One change for sabbatical is that I have made time for study and--consciously or unconsciously--also ended up with a system of accountability. I have written elsewhere about how Dungeons and Dragons encourages the imagination. That curriculum for the RE program requires not just facts and figures but a a level of religious intention. Those courses I am teaching force me to explain and examine some fundamental elements of my own belief system. Hanging out with teens can change your perspective as well. However, maybe the best articulation of the spiritual problem I found was thanks to good ol' Ralph Waldo Emerson.
If you read this blog you are aware of the fact that one of the courses I am teaching is entitled "Nature and Spirituality". Perhaps not surprisingly, one of the readings--in fact the key one--is Emerson's "Nature". It turns out that it is a bit of a challenge to explain to kids, particularly because I and they get hung up at the same place Emerson did when he wrote it. That place is the philosophical concept of "Idealism". For Emerson this material world (or "nature") is infused with the Divine. Ultimately what is real is the soul, It is God, It is the spirit that has ultimate and permanent substance, not the matter that it inhabits. I could go on about his take, but instead you should read the book.
The problem is that for those of us who try to live a life of the spirit face an enormous hill to climb. The problems that we are all wrestling with and that cast a pall over our regular lives need material ("real-world") solutions as much as spiritual ones. In fact, our basic needs in a world in crisis obscure the spiritual ones to a large degree. How, for example, do you explain to someone who cannot get enough food to eat, or who fears the reality of daily violence that they should contemplate the divine spirit that flows through all things?
Of course, there is another question that should hit closer to home for most readers of Burbania Posts. How do we connect with the spirit in people who put their own ambitions and desires over the basic needs of others? What do we do to make them (us) see that spirit in such a way that there is a change of heart? We aren't starving. In fact, most of the people I know are not lacking in material wealth. We are the ones who can make the changes to create abundance for the rest of the world. In giving up our own material ways we can free ourselves, too. Such potential! Such inertia! Dang!

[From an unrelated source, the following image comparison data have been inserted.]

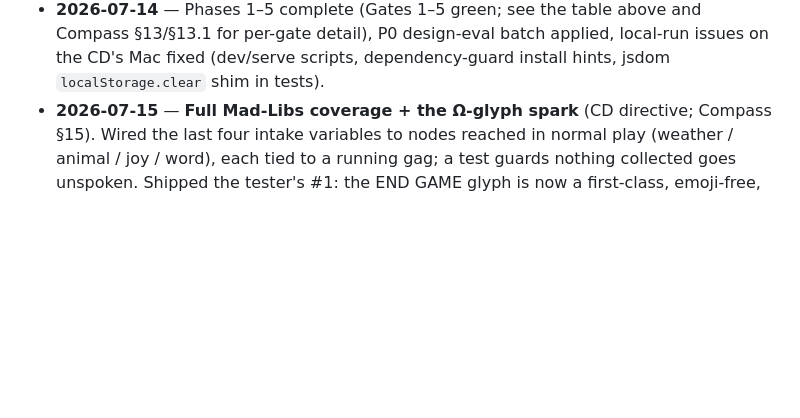
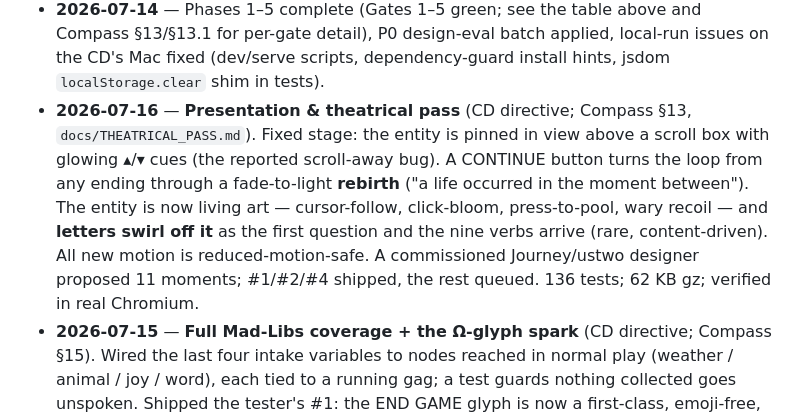
Before and after one commit to CAllenSpark/The-Bardo-Bard, a Markdown page: PROGRESS.md, the part around the change. GitHub-like rendering; blank space fills up the shorter version.

```diff
--- a/PROGRESS.md
+++ b/PROGRESS.md
@@ -77,6 +77,16 @@ named human sign-off. No unmapped items.
   Compass §13/§13.1 for per-gate detail), P0 design-eval batch applied, local-run
   issues on the CD's Mac fixed (dev/serve scripts, dependency-guard install
   hints, jsdom `localStorage.clear` shim in tests).
+- **2026-07-16** — **Presentation & theatrical pass** (CD directive; Compass §13,
+  `docs/THEATRICAL_PASS.md`). Fixed stage: the entity is pinned in view above a
+  scroll box with glowing ▴/▾ cues (the reported scroll-away bug). A CONTINUE
+  button turns the loop from any ending through a fade-to-light **rebirth** ("a
+  life occurred in the moment between"). The entity is now living art —
+  cursor-follow, click-bloom, press-to-pool, wary recoil — and **letters swirl
+  off it** as the first question and the nine verbs arrive (rare, content-driven).
+  All new motion is reduced-motion-safe. A commissioned Journey/ustwo designer
+  proposed 11 moments; #1/#2/#4 shipped, the rest queued. 136 tests; 62 KB gz;
+  verified in real Chromium.
 - **2026-07-15** — **Full Mad-Libs coverage + the Ω-glyph spark** (CD directive;
   Compass §15). Wired the last four intake variables to nodes reached in normal
   play (weather / animal / joy / word), each tied to a running gag; a test guards
```
Also changed, not shown: docs/BARD_COMPASS.md (+21 -0 lines), docs/THEATRICAL_PASS.md (added, +124 -0 lines).
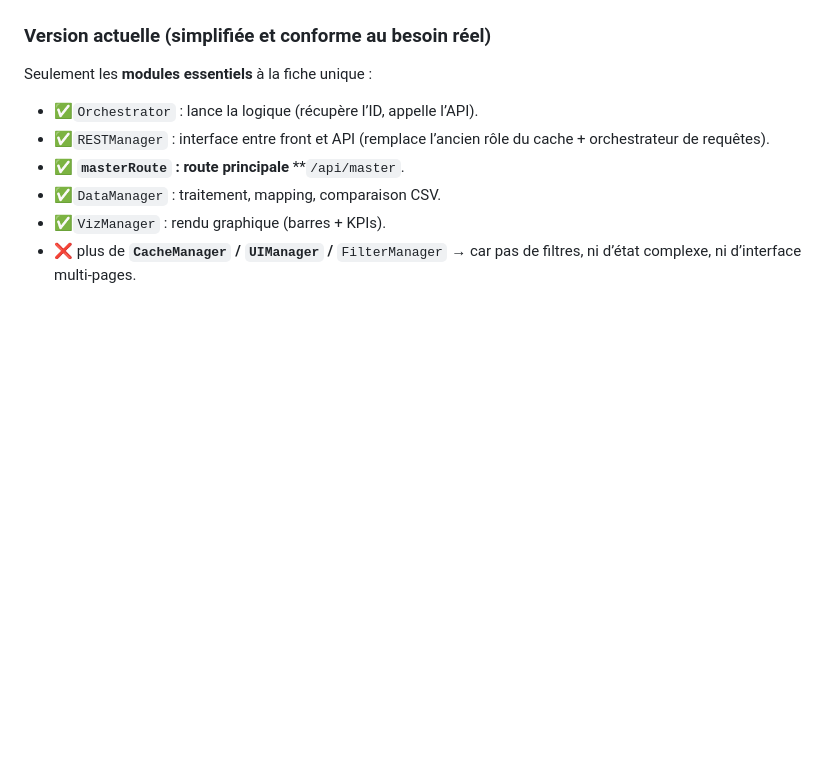
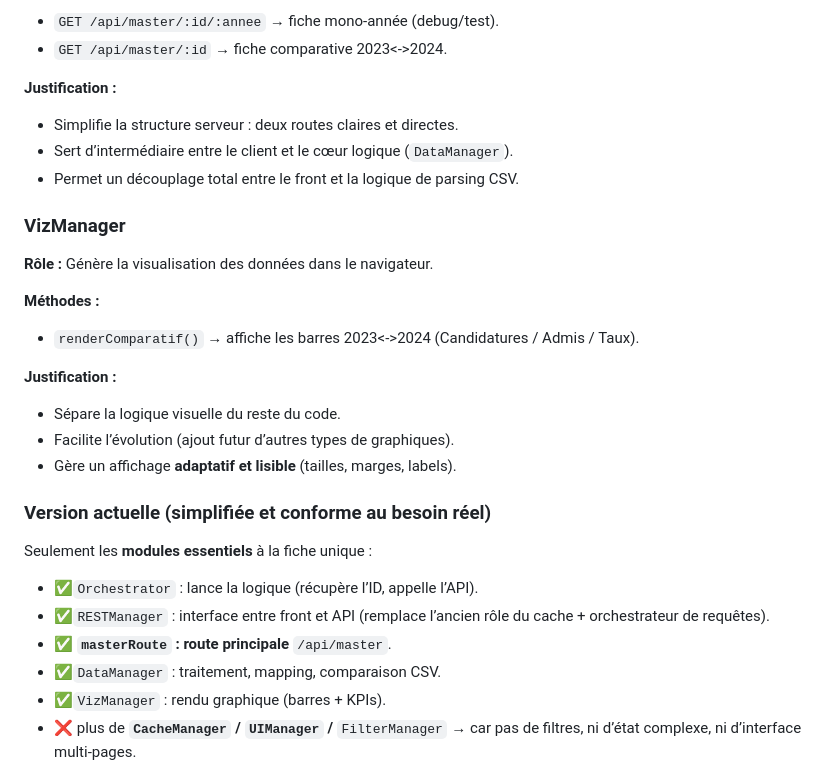
Before and after one commit to Shii0te/SAE301-303, a Markdown page: README.md, the part around one of its changes. Drawn GitHub-style; blank space fills up the shorter version.

```diff
--- a/README.md
+++ b/README.md
@@ -188,10 +254,34 @@ Le but de cette version était avoir plusieurs vues (par année, région, discip
+* `GET /api/master/:id/:annee` → fiche mono-année (debug/test).
+* `GET /api/master/:id` → fiche comparative 2023<->2024.
+
+**Justification :**
+
+* Simplifie la structure serveur : deux routes claires et directes.
+* Sert d’intermédiaire entre le client et le cœur logique (`DataManager`).
+* Permet un découplage total entre le front et la logique de parsing CSV.
+
+### **VizManager**
+
+**Rôle :**
+Génère la visualisation des données dans le navigateur.
+
+**Méthodes :**
+
+* `renderComparatif()` → affiche les barres 2023<->2024 (Candidatures / Admis / Taux).
+
+**Justification :**
+
+* Sépare la logique visuelle du reste du code.
+* Facilite l’évolution (ajout futur d’autres types de graphiques).
+* Gère un affichage **adaptatif et lisible** (tailles, marges, labels).
+
 ### **Version actuelle (simplifiée et conforme au besoin réel)**
 
 Seulement les **modules essentiels** à la fiche unique :
 
 * ✅`Orchestrator` : lance la logique (récupère l’ID, appelle l’API).
 * ✅`RESTManager` : interface entre front et API (remplace l’ancien rôle du cache + orchestrateur de requêtes).
-* ✅ **`masterRoute` : route principale** **`/api/master`.
+* ✅ **`masterRoute` : route principale** `/api/master`.
 * ✅`DataManager` : traitement, mapping, comparaison CSV.
 * ✅`VizManager` : rendu graphique (barres + KPIs).
 * ❌ plus de **`CacheManager` /** **`UIManager` /** `FilterManager` → car pas de filtres, ni d’état complexe, ni d’interface multi-pages.
```
Also changed, not shown: other parts of README.md (+72 -6 lines).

If you asked me what my bedrock beliefs are I, like Emerson, would claim to be an idealist, but we are living (to quote a certain 20th century bard and philosopher) in a material world or, at least, in a material culture. There lies my own tension (again, in the philosophical sense). I expect it does for others.
To be a person on a faith journey is to be a person who at some level accepts that there is more. There is something greater (maybe "God", maybe not). There is something behind what we see and interact with that is worth knowing better. We expect it to sustain us, after all. We may even hope, like Emerson, that we can experience a holy and absolute connection to that "Oneness" that will give us the strength to let go of all the crap--material, emotional, spiritual--that we cling to. As we let go we may fall, but where we land will be a better land than the one we left.
That said, the journey is long. When we feel the absence of meaning it is important to fill the space with the right thing. I do believe that there is more to the world than what we see. However, it takes patience, insight, and effort to connect to what lie behind our mundane existence. Over the last few months I have gained a new appreciation for this dynamic in life. I have also gained an appreciation for the institution of Sabbath. A question, I think, for all of us as a community and as individuals is how to bring the sabbath back. It is more than "time off" after all. How do we find the structured time to return the sacred to our hasty lives?
Thank God I go to a house of worship. Thank the Divine presence that I can take part in a community to support my own journey even as I support them. I give thanks that sometimes--during my better moments--I can get a glimpse of the spirit that flows through us all. Thanks for the strength to move through the darkness and the struggle. Thanks for the power to grow and change.